What are the risks and potential complications of an enema?  

Complications after a barium enema are uncommon, but any procedure involves risks and potential complications. Complications may become serious in some cases. Complications can develop during the procedure or your recovery. 

Risks and potential complications of any type of enema include: 

  • Dehydration 
  • Puncture of the colon

Risks and potential complications of a barium enema include:

  • Barium impaction, which is an obstruction of the colon caused by the barium. This is a rare event.
  • Dehydration due to taking enemas and laxatives before the procedure
  • Puncture of the colon
  • Small risk of cancer due to radiation exposure. Your care team follows strict standards for X-ray techniques and will use the lowest amount of radiation possible to produce the best images. Your doctor will generally not order an X-ray if you are pregnant due to the danger of radiation to an unborn child. It is important to tell your doctor if there is any chance that you are pregnant.

How do I prepare for my enema?

You are an important member of your own healthcare team. The steps you take before your enema can improve your comfort and help obtain the most accurate tests results for a barium enema. 

You can prepare for a barium enema by:

  • Answering all questions about your medical history and medications. This includes prescriptions, over-the-counter drugs, herbal treatments, and vitamins. It is a good idea to carry a current list of your medical conditions, medications, and allergies at all times.
  • Completely cleansing your intestines as directed by your doctor. This may include a combination of enemas, laxatives, and not eating solid foods or drinking on the day or night before the procedure.
  • Taking or stopping medications exactly as directed. This may include taking your usual medications with a small sip of water.
  • Telling your doctor if there is any possibility of pregnancy

Questions to ask your doctor

Having a therapeutic or barium enema can be stressful. It is common for patients to forget some of their questions during a brief doctor’s office visit. You may also think of other questions after your appointment. Contact your doctor with concerns and questions before an enema and between appointments. 
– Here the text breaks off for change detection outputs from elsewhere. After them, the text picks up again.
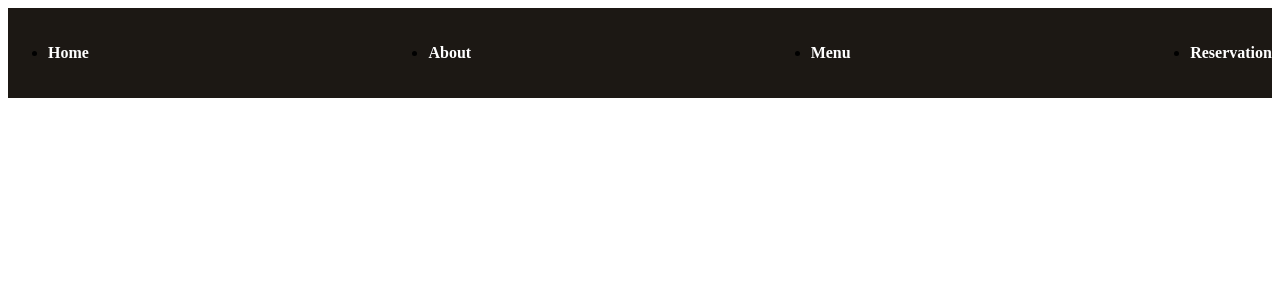
Repository: SitoraRashidova/CoffeShop_Figma
Page: /
An editor plug-in stored every save of this project. The page is shown before and after the next save, followed by the edit.
The browser window is 1280 px wide. The pictures show the whole page.
The project was rebuilt for these pictures with package versions that can differ from the ones it lists, and the page was loaded fresh each time. Also part of the build but not shown: vite.config.js.

Above is the page before, as saved 2024-11-24 22:41:38.

### src/index.css
/* :root {
  font-family: Inter, system-ui, Avenir, Helvetica, Arial, sans-serif;
  line-height: 1.5;
  font-weight: 400;

  color-scheme: light dark;
  color: rgba(255, 255, 255, 0.87);
  background-color: #242424;

  font-synthesis: none;
  text-rendering: optimizeLegibility;
  -webkit-font-smoothing: antialiased;
  -moz-osx-font-smoothing: grayscale;
} */

*{
  box-sizing: border-box;
}

.container {
  width: 100%;
  max-width: 1296px;
  margin: 0 auto;
}

/* Header uchun style */

.header{
  background-color: #1C1814;
  padding: 20px 0;
}
.nav-list{
  display: flex;
  align-items: center;
  justify-content: space-between;
}

.nav-list__item-link{
  color: white;
  text-decoration: none;
  font-weight: 600;
}

### src/App.jsx
import './App.css'
import Header from './components/header'

function App() {

  return (
    <>
     <Header />
    </>
  )
}

export default App

### src/App.css
*{
  box-sizing: border-box;
}

/* Header uchun style */

.container {
  width: 100%;
  max-width: 1296px;
  margin: 0 auto;
}

### src/components/header.jsx


const Header = () => {
  return (
    <header className="header">
      <div className="container">
        <nav>
            <ul className="nav-list">
                <li className="nav-list__item">
                    <a className="nav-list__item-link" href="/home">Home</a>
                </li>
                <li className="nav-list__item">
                    <a className="nav-list__item-link" href="/about">About</a>
                </li>
                <li className="nav-list__item">
                    <a className="nav-list__item-link" href="/menu">Menu</a>
                </li>
                <li className="nav-list__item">
                    <a className="nav-list__item-link" href="/Reservation">Reservation</a>
                </li>
            </ul>
        </nav>

      </div>
    </header>
  )
}

export default Header

Loaded but not shown: index.html (common file); src/main.jsx (common file)

After the next save:
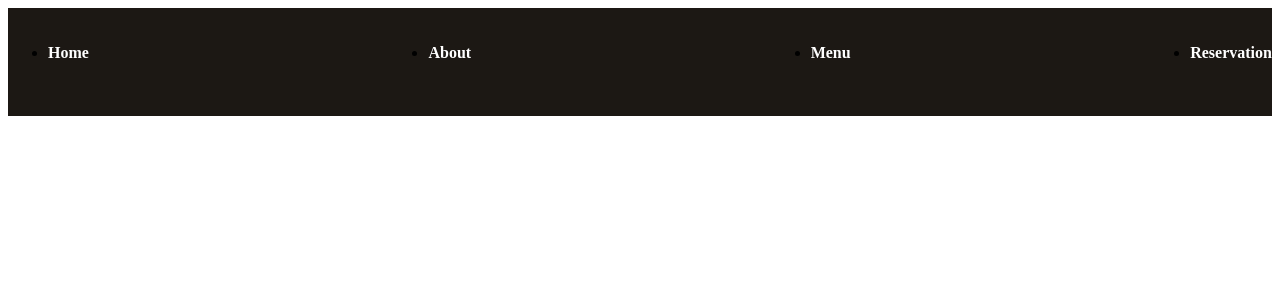
Saved 8 s later.
--- a/src/components/header.jsx
+++ b/src/components/header.jsx
@@ -20,7 +20,9 @@
                 </li>
             </ul>
         </nav>
-
+        <div>
+            <img src="" alt="" />
+        </div>
       </div>
     </header>
   )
It is also a good idea to bring a list of questions to your appointments. Questions can include:

  • Why do I need an enema? Are there any other options for diagnosing or treating my condition?
  • Can my enema be self-administered?
  • How long will procedure barium enema take? When can I go home?
  • When and how will I receive the results of my barium enema test?
  • What other tests or treatments might I need?
  • When should I follow up with you?
  • How should I contact you? Ask for numbers to call during and after regular hours.

What can I expect after my enema?

Knowing what to expect after an enema can help you get back to your everyday life as soon as possible.

How will I feel after the enema?

A therapeutic enema should provide prompt relief of constipation and hard stools. Call you doctor if you do not pass any stool or if you only pass a small amount of stool and still feel constipated.

You may receive a laxative or enema after a barium enema to wash out any remaining barium. You may pass extra gas that was inserted during the procedure. You should not have pain. Tell your doctor or care team if you have discomfort that does not go away quickly or if you are in pain.

It is normal for you to have white-colored stools for a day or two after a barium enema. You may be instructed to drink extra water for 24 hours to keep your stools soft. Call your doctor if you have constipation for more than two days or if you are unable to pass gas.

When can I go home?

Patients usually go home and resume normal activities and diet immediately after an enema, including a barium enema. 

When should I call my doctor?

It is important to keep your follow-up appointments after any type of enema. Contact your doctor for questions and concerns between appointments. Call your doctor right away if you have:

  • Constipation
  • Fever (you should not have any fever after a minor testing procedure)
  • Pain
  • Rectal bleeding, bloody stools, or black tarry stools. Seek immediate medical care if you have any of these symptoms.